There are several definitions of passive, none of which sit terribly comfortably with me as descriptions of a child in a learning environment. We surely wouldn’t want them to be ‘not active or not participating’ and certainly ‘not working’ would be the opposite of our aims for a school pupil in lesson time. Perhaps there are those who would like young people to be ‘unresisting and receptive to external forces’, but it is my experience that other humans, even little ones, don’t tend to be that malleable without actively engaging in a process themselves.

Looking at synonyms for passive is even more worrying. Do we really want our young people sitting in classrooms to be described as ‘apathetic’, ‘indifferent’ or ‘uninvolved’?

In trying to gauge opinion on this amongst other education professionals, the general consensus seems to be that Wilshaw probably didn’t really mean ‘passive’, at least not in the way that I’ve defined it above. But if that were really the case then why not choose another word? Why pick a word – and then repeat it – which has so many connotations that are the antithesis of what we would like to see going on in our classrooms?

I fear that teachers have been so quick to welcome Wilshaw’s statement because they are desperate for someone in a position of power in education to throw them a lifeline – to tell them it’s ok, I trust you to teach however you like as long as you get the results. I would argue that if that’s the case why are inspectors bothering to go into lessons at all? Why not just look at the results if they don’t care about what’s happening in the classroom? Actually reading further into Wilshaw’s letter there are plenty of pedagogical preferences evident, from what resources teachers are choosing to use in the classroom to how they choose to set homework, but apparently questioning these choices does not ‘infring[e] the professional judgement of teachers’.
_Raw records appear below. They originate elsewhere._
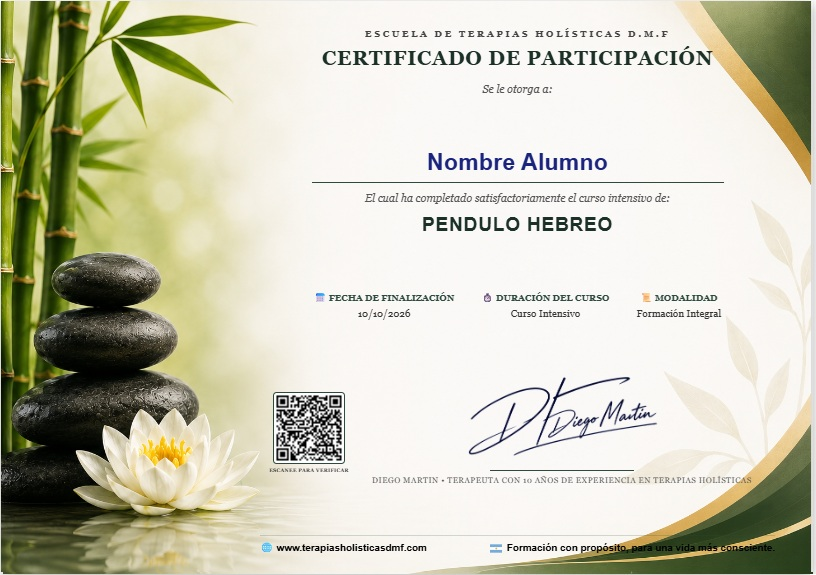
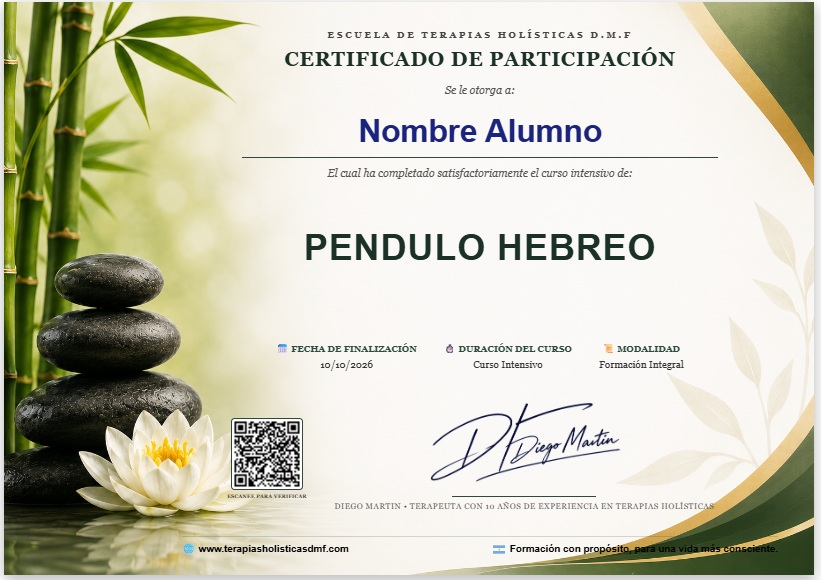
actualizar

diff --git a/src/App.tsx b/src/App.tsx
@@ -398,7 +398,7 @@ export const MainApp: React.FC = () => {
             <div id="printable-certificate" style={{ width: '100%', maxWidth: '900px', aspectRatio: '1.414 / 1', position: 'relative', margin: '0 auto', boxShadow: '0 4px 15px rgba(0,0,0,0.3)', overflow: 'hidden', boxSizing: 'border-box', backgroundColor: '#fff' }}>
               <img src={imagenCertificado} alt="Fondo Certificado" style={{ position: 'absolute', top: 0, left: 0, width: '100%', height: '100%', objectFit: 'cover', zIndex: 1 }} />
               
-              <div style={{ position: 'absolute', top: 0, left: 0, width: '100%', height: '100%', zIndex: 2, display: 'flex', flexDirection: 'column', justifyContent: 'space-between', alignItems: 'center', textAlign: 'center', padding: '30px 40px 20px 32%', boxSizing: 'border-box', fontFamily: 'Georgia, serif' }}>
+              <div style={{ position: 'absolute', top: 0, left: 0, width: '100%', height: '100%', zIndex: 2, display: 'flex', flexDirection: 'column', justifyContent: 'space-between', alignItems: 'center', textAlign: 'center', padding: '30px 40px 20px 22%', boxSizing: 'border-box', fontFamily: 'Georgia, serif' }}>
                 
                 <div>
                   <p style={{ fontSize: '10px', letterSpacing: '3px', color: '#444', margin: '0 0 3px 0', textTransform: 'uppercase', fontWeight: 'bold' }}>ESCUELA DE TERAPIAS HOLÍSTICAS D.M.F</p>
@@ -407,12 +407,15 @@ export const MainApp: React.FC = () => {
                 </div>
 
                 <div style={{ width: '100%' }}>
-                  <h1 style={{ borderBottom: '2px solid #2C4A3E', color: '#1a237e', margin: '0 auto 8px auto', fontSize: '26px', fontWeight: 'bold', paddingBottom: '2px', width: '80%', fontFamily: 'Arial, sans-serif' }}>
+                  {/* 👇 PARA SUBIR/BAJAR EL NOMBRE DEL ALUMNO: Modifica el primer valor del 'margin' (ej: '-10px auto 8px auto' para subirlo) */}
+                  <h1 style={{ borderBottom: '2px solid #2C4A3E', color: '#1a237e', margin: '-15px auto 8px auto', fontSize: '35px', fontWeight: 'bold', paddingBottom: '2px', width: '80%', fontFamily: 'Arial, sans-serif' }}>
                     {nombreAlumnoCert || 'Nombre del Estudiante'}
                   </h1>
+                  
                   <p style={{ color: '#555', fontSize: '12px', margin: '0 0 5px 0', fontStyle: 'italic' }}>El cual ha completado satisfactoriamente el curso intensivo de:</p>
                   
-                  <h3 style={{ color: '#1B3026', fontSize: '21px', margin: '0', textTransform: 'uppercase', letterSpacing: '1px', fontWeight: 'bold', fontFamily: 'Arial, sans-serif' }}>
+                  {/* 👇 PARA SUBIR/BAJAR EL NOMBRE DE LA TERAPIA: Modifica el primer valor del 'margin' (ej: '12px 0 0 0' para bajarlo) */}
+                  <h3 style={{ color: '#1B3026', fontSize: '40px', margin: '45px', textTransform: 'uppercase', letterSpacing: '1px', fontWeight: 'bold', fontFamily: 'Arial, sans-serif' }}>
                     {esPackHolistico ? terapiaElegidaPack : tituloCursoActual}
                   </h3>
                 </div>
@@ -433,7 +436,7 @@ export const MainApp: React.FC = () => {
                 </div>
 
                 {/* ✍ SECCIÓN DE FIRMA DIGITALIZADA Y CÓDIGO QR DE VERIFICACIÓN */}
-                <div style={{ display: 'flex', justifyContent: 'space-between', alignItems: 'center', width: '100%', marginTop: '5px', padding: '0 10px', boxSizing: 'border-box' }}>
+                <div style={{ display: 'flex', justifyContent: 'space-between', alignItems: 'center', width: '100%', marginTop: '5px', padding: '0 50px', boxSizing: 'border-box' }}>
                   
                   {/* CÓDIGO QR DINÁMICO DE VERIFICACIÓN */}
                   <div style={{ display: 'flex', flexDirection: 'column', alignItems: 'center', justifyContent: 'center' }}>
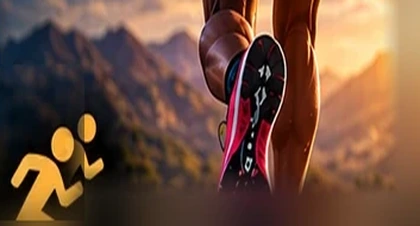
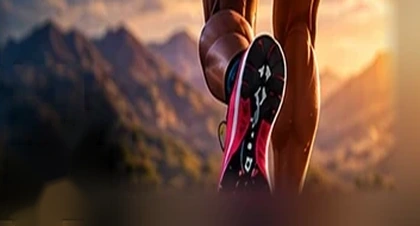
Add files via upload

Changed region(s): [[0.0, 0.4956, 0.2476, 1.0]]

diff --git a/index.html b/index.html
@@ -135,7 +135,7 @@ html:has(#fitclimb.visible){scroll-snap-type:y proximity;scroll-padding-top:12px
  background-position:center center!important;
 }
 #landing .refreshed-grid .module.move-card{background-image:url("home-images/move.webp?v=18j")!important}
-#landing .refreshed-grid .module[data-module="run"]{background-image:url("home-images/run.webp?v=18j")!important}
+#landing .refreshed-grid .module[data-module="run"]{background-image:url("home-images/run.webp?v=18k")!important}
 #landing .refreshed-grid .module.move-card>img,
 #landing .refreshed-grid .module[data-module="run"]>img{display:none!important}
 #landing .refreshed-grid .module.move-card::before,

diff --git a/sw.js b/sw.js
@@ -1,5 +1,5 @@
 
-const CACHE = 'trainlab-v2.94-move-run-inset-removed-18j';
+const CACHE = 'trainlab-v2.82-run-icon-cleanup';
 
 const ASSETS = [
   './',
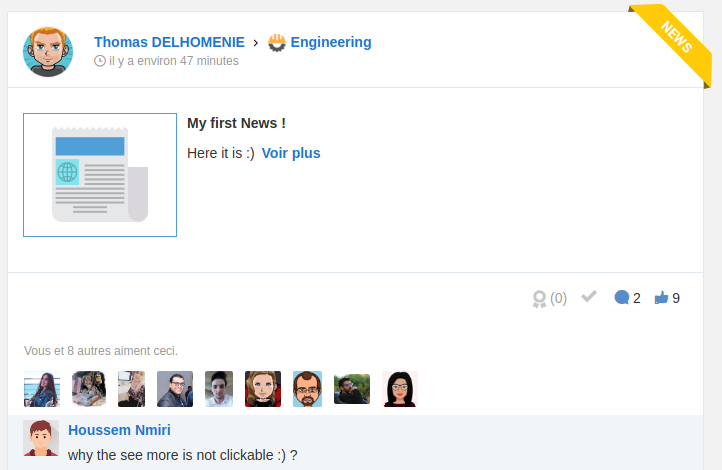
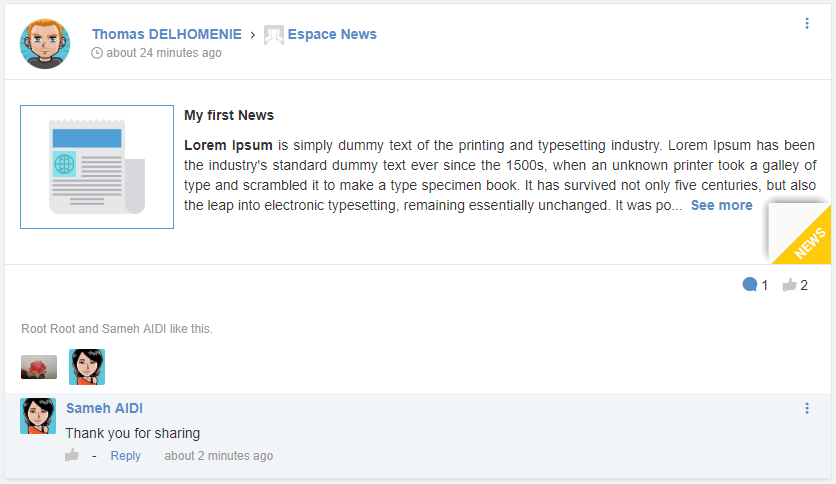
Documentation US01-02-03 updates

diff --git a/docs/GettingStarted.rst b/docs/GettingStarted.rst
@@ -380,8 +380,8 @@ There are 3 main divisions in the **Social Intranet** homepage:
 
       -  Home: To come back to your social intranet homepage from any
          page.
-
-.. _People_Directory:         
+         
+.. _People_Directory:          
 
       -  People: To display the whole list of the platform users. You
          can manage your connections, search for users using different
@@ -941,6 +941,9 @@ Using the Activity Stream
 
  * :ref:`Sharing in the activity stream <Share-AS>`
    Steps to post status updates through the **Activity Stream**. 
+
+ * :ref:`Sharing a news in the activity stream <Sharing-news>`
+   Steps to post a news in the **Activity Stream**.
    
  * :ref:`The formatting toolbar in activity messages and comments <Formatting-toolbar>`
    This sections describes possible actions with the microblog toolbar.     
@@ -1038,7 +1041,7 @@ other space members (in the space's activity stream):
 .. tip:: When you already started to type a text message, add attachement or link to an activity post 
          and that the page will be refreshed, a confirmation popup appears to warn you about the unsaved changes.
          
-         -  In Chrome browser: 
+         -  In chrome browser: 
          
                 |image154|
          
@@ -1145,6 +1148,47 @@ the link.
 
     .. note:: If the activity composer is empty, the |image78| button still grey and unclickable until adding something (a text message, a link or a file) in the activity composer area.
 
+.. _Sharing-news:
+
+	
+Sharing a news in the activity stream
+~~~~~~~~~~~~~~~~~~~~~~~~~~~~~~~~~~~~~~
+	
+From a space's acivity stream, you are able to share a news with the space’s members. 
+Publishing a news allows you to easily write, broadcast, pin and share communication content.
+
+
+Sharing a simple news from short form
+--------------------------------------
+
+To share an article with other space’s members, click on News tab from the activity composer, the tab contains :
+
+
+- A **Title** field :  Allows you to enter the news title. The title should not exceed 150 characters: Beyond that limit you will not be allowed to write.
+
+- A **Content** field : Allows you to enter the content of the News. No limitation for the number of characters.
+
+- A **Pin article** Check box.
+
+- A **More icon** with a tooltip “more options”: Permits to open the creation full form.
+
+- A **Post** button : Disabled by default until the two fields “Title” and “Content” are filled.
+
+|image156|
+
+
+Then type your News Title and content in the appropriate fields and click on Post button
+
+The article is shared into the space's activity stream.
+
+|image158|
+
+
+.. note:: The |image157| button is grey and unclickable until the mandatory fields *title* and *content* are filled. 
+         
+		  
+
+		
 .. _Formatting-toolbar:
 
 The formatting toolbar in activity messages and comments
@@ -1965,4 +2009,6 @@ to display the original timestamp of the comment.
 .. |image153| image:: images/platform/limit_comment.png
 .. |image154| image:: images/platform/confirmation_popup_Chrome.png
 .. |image155| image:: images/platform/Confirmation_popup_FF.png
-
+.. |image156| image:: images/news/composer_news.png
+.. |image157| image:: images/news/post.png
+.. |image158| image:: images/news/shared_news.png

diff --git a/docs/index.rst b/docs/index.rst
@@ -38,7 +38,6 @@ Discover also `eXo UX Guidelines <http://exoplatform.github.io/ux-guidelines/>`_
    GettingStarted
    PersonalApplications
    ManageTasks
-   News
    Chat
    webconferencing
    Manage-Space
To be honest, though, it’s not really the teachers I’m worried about. Ok – there are probably a few who will use Wilshaw’s words as an excuse to make their workload lighter, will stop worrying so much about whether pupils are engaged or not because hey – even the HMCI says it’s ok for them to be passive. But in reality the vast majority of teachers want their students to be engaged and to learn, and they have the skills and professionalism to help them achieve that in a myriad of different ways.

What concerns me is what this acceptance of passivity – or in fact its promotion above more active learning methods if you look at the right wing interpretation – says about this governments aspirations for its young people.

Does it want to nurture a generation who can think for themselves, who can question the status quo, who can come up with new ways to face the world’s problems? Or does it want to create a society who will be easily controlled, accept authority without question, carry forward a canon of knowledge whilst quietly going about their business and being exploited by those in positions of power?

Certainly the tactics used by the Tories so far, from their denigration of the right to strike to their desire to curb peaceful political protests, from Gove’s attempts to falsify information and then rewrite history to hide his tracks to their incredible attempts today to rebrand themselves as the worker’s party, would indicate the latter. As Tony Benn articulates so clearly, ‘a healthy, educated and confident nation is harder to govern‘.

Casual references to passivity being an acceptable mode for the classroom effectively discard decades of educational research aimed at creating empowered and effective citizens to return us to a model of learning whereby the child is an empty vessel waiting to be filled with the superior knowledge of the teacher and of wider society. This is not how I want our world to view young people, either as a teacher or as a parent, and I think we should be very wary of anyone who has such low expectations of our future generations.